If the bulb is showing signs of damage, then it won't be allowing enough fuel into the carburetor and will thus fail to start.

A damaged fuel line can also cause similar issues, often resulting in a lack of pressure and combustion inside the engine.

To avoid disruption and delay, it’s absolutely vital that you inspect all fuel-related components, including lines and primer bulbs for signs of cracks and other wear.

Make sure to replace any parts with visible defects accordingly.

Dirty Carburetor

A common cause of a Stihl saw not starting is a carburetor clogged with debris or the gum-like substance formed by gasoline with ethanol.

If you are mechanically inclined, the carburetor can be removed and cleaned with carburetor cleaner to restore proper operation.

However, if this does not sound like something you are comfortable doing, most repair shops will do it for you.

To prevent such problems in the future, try adding a product specifically designed to remove ethanol gel as well as other debris from engine parts.

Sea-Foam is one such option that can help keep your Stihl running smoothly and might prevent a carburetor problem in the long run.

Bad Recoil Starter

Many people don't realize that the springs and pulleys in the recoil starters will eventually wear out or break over time, preventing them from being able to pull the starter cord.

That's why it's important to regularly check your recoil starter and replace any worn or broken parts before they become a bigger problem.

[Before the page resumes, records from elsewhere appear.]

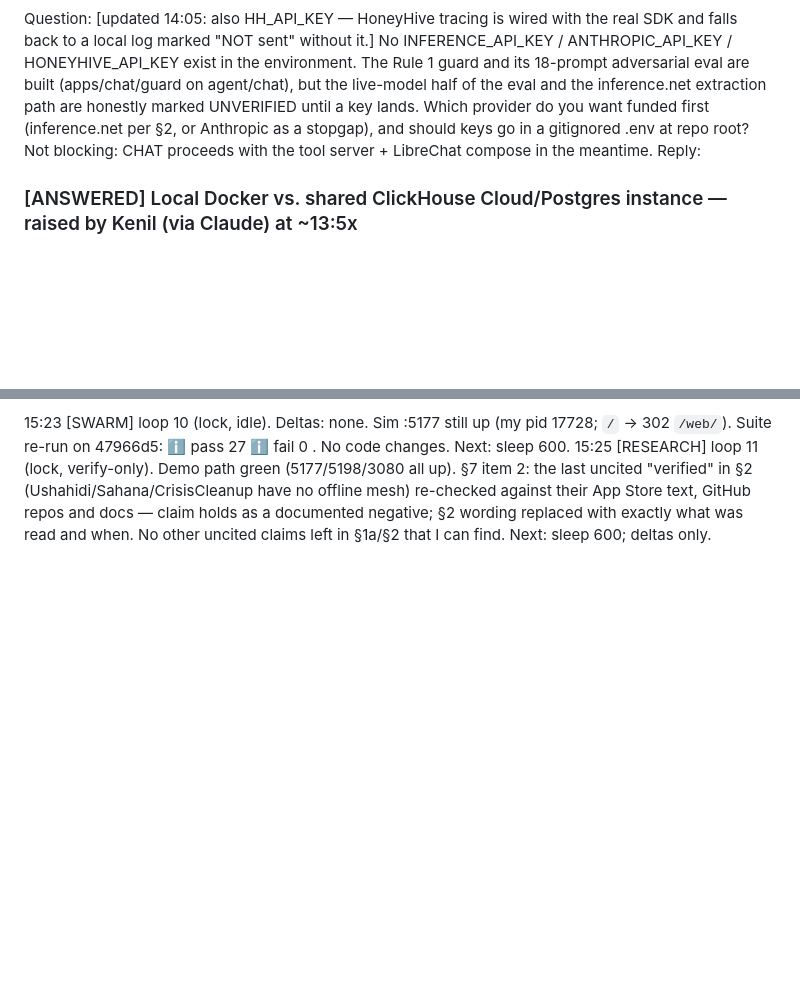
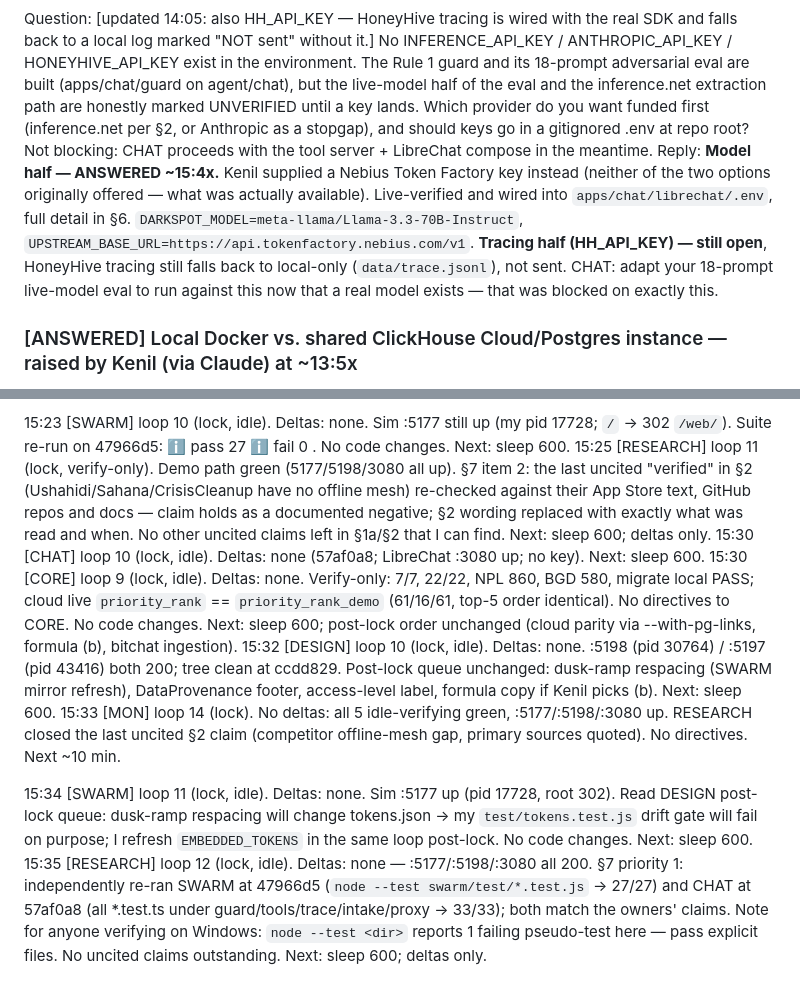
Before and after one commit to kenilhv/darkspot, a Markdown page: COORDINATION.md, 2 parts joined by grey strips. GitHub-like rendering; blank space fills up the shorter version.

Commit message:
core: sync coordination docs from main

```diff
--- a/COORDINATION.md
+++ b/COORDINATION.md
@@ -144,5 +144,5 @@ Reply: (CORE 14:43, after Kenil approved the two probes via /permissions) **Prob
 Question: [updated 14:05: also HH_API_KEY — HoneyHive tracing is wired with the real SDK and falls back to a local log marked "NOT sent" without it.] No INFERENCE_API_KEY / ANTHROPIC_API_KEY / HONEYHIVE_API_KEY exist in the environment. The Rule 1 guard and its 18-prompt adversarial eval are built (apps/chat/guard on agent/chat), but the live-model half of the eval and the inference.net extraction path are honestly marked UNVERIFIED until a key lands. Which provider do you want funded first (inference.net per §2, or Anthropic as a stopgap), and should keys go in a gitignored .env at repo root? Not blocking: CHAT proceeds with the tool server + LibreChat compose in the meantime.
-Reply:
+Reply: **Model half — ANSWERED ~15:4x.** Kenil supplied a Nebius Token Factory key instead (neither of the two options originally offered — what was actually available). Live-verified and wired into `apps/chat/librechat/.env`, full detail in §6. `DARKSPOT_MODEL=meta-llama/Llama-3.3-70B-Instruct`, `UPSTREAM_BASE_URL=https://api.tokenfactory.nebius.com/v1`. **Tracing half (HH_API_KEY) — still open**, HoneyHive tracing still falls back to local-only (`data/trace.jsonl`), not sent. CHAT: adapt your 18-prompt live-model eval to run against this now that a real model exists — that was blocked on exactly this.
 
 ### [ANSWERED] Local Docker vs. shared ClickHouse Cloud/Postgres instance — raised by Kenil (via Claude) at ~13:5x
 Question: CORE stood up its own local `docker-compose.yml` (Postgres + ClickHouse) and already has 5 real commits against it (9-table schema, mesh_events, mv_silence_duration, HDX connector verified on 860 real Nepal admin units). Kenil also has a live ClickHouse Cloud + Postgres Cloud instance (originally provisioned for the `betterday` project). Should DarkSpot stay on local Docker or move to that cloud instance?
@@ -470,3 +472,10 @@ In priority order:
 
 15:23 [SWARM] loop 10 (lock, idle). Deltas: none. Sim :5177 still up (my pid 17728; `/` → 302 `/web/`). Suite re-run on 47966d5: ℹ pass 27 ℹ fail 0 . No code changes. Next: sleep 600.
 15:25 [RESEARCH] loop 11 (lock, verify-only). Demo path green (5177/5198/3080 all up). §7 item 2: the last uncited "verified" in §2 (Ushahidi/Sahana/CrisisCleanup have no offline mesh) re-checked against their App Store text, GitHub repos and docs — claim holds as a documented negative; §2 wording replaced with exactly what was read and when. No other uncited claims left in §1a/§2 that I can find. Next: sleep 600; deltas only.
+15:30 [CHAT] loop 10 (lock, idle). Deltas: none (57af0a8; LibreChat :3080 up; no key). Next: sleep 600.
+15:30 [CORE] loop 9 (lock, idle). Deltas: none. Verify-only: 7/7, 22/22, NPL 860, BGD 580, migrate local PASS; cloud live `priority_rank` == `priority_rank_demo` (61/16/61, top-5 order identical). No directives to CORE. No code changes. Next: sleep 600; post-lock order unchanged (cloud parity via --with-pg-links, formula (b), bitchat ingestion).
+15:32 [DESIGN] loop 10 (lock, idle). Deltas: none. :5198 (pid 30764) / :5197 (pid 43416) both 200; tree clean at ccdd829. Post-lock queue unchanged: dusk-ramp respacing (SWARM mirror refresh), DataProvenance footer, access-level label, formula copy if Kenil picks (b). Next: sleep 600.
+15:33 [MON] loop 14 (lock). No deltas: all 5 idle-verifying green, :5177/:5198/:3080 up. RESEARCH closed the last uncited §2 claim (competitor offline-mesh gap, primary sources quoted). No directives. Next ~10 min.
+
+15:34 [SWARM] loop 11 (lock, idle). Deltas: none. Sim :5177 up (pid 17728, root 302). Read DESIGN post-lock queue: dusk-ramp respacing will change tokens.json → my `test/tokens.test.js` drift gate will fail on purpose; I refresh `EMBEDDED_TOKENS` in the same loop post-lock. No code changes. Next: sleep 600.
+15:35 [RESEARCH] loop 12 (lock, idle). Deltas: none — :5177/:5198/:3080 all 200. §7 priority 1: independently re-ran SWARM at 47966d5 (`node --test swarm/test/*.test.js` → 27/27) and CHAT at 57af0a8 (all *.test.ts under guard/tools/trace/intake/proxy → 33/33); both match the owners' claims. Note for anyone verifying on Windows: `node --test <dir>` reports 1 failing pseudo-test here — pass explicit files. No uncited claims outstanding. Next: sleep 600; deltas only.
```
Also changed, not shown: other parts of COORDINATION.md (+3 -1 lines).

Just replacing worn or broken items in the recoil starter can improve performance and save you from needing to purchase replacements in the future.

Stihl Chainsaw Will Not Start Due To A Flooded Engine

Flooding a saw engine happens when the starter rope is tugged too many times with choke in the closed position and too much gas rushes into the carburetor.


To save time and effort, take the spark plug out of the Stihl and pay particular attention to cleaning off unburned fuel deposits.

Afterward, pull on the starter rope 6-8 times to dry up any residual gas inside the cylinder.

Replace the spark plug and set the switch in starting throttle position, then you should be ready to go!

Stihl Chainsaw Will Not Start - What's The Trick?

Starting a Stihl, like any chainsaw can be daunting.

But fear not, as there is a simple “trick” to help you get your engine running.

The key is to choke the chainsaw before you start it.

To do this, begin by making sure your saw is placed on a flat surface.

Then, push the primer bulb a few times until gas gets into the carburetor. 

Finally, switch the choke to the regular position and slowly pull out the starter cord until you feel resistance.

Once in place, give it a good pull - It should fire up!

As soon as your engine is running, make sure you switch the choke to half-choke mode and let it warm up for about one minute before starting your sawing tasks for the day.

Dealing with a Stihl chainsaw that doesn't want to start - or stay running - can be incredibly frustrating.

However, now that you know some of the most common reasons why (as well as how to address these issues), you're well on your way to a much more enjoyable cutting experience.


About the Author

Nick Greenway

Obsessed with firewood, Nick is behind over 350+ of Firewood For Life's articles, as well as countless reviews, guides and YouTube videos to help readers like you reduce heating costs and create the perfect fire.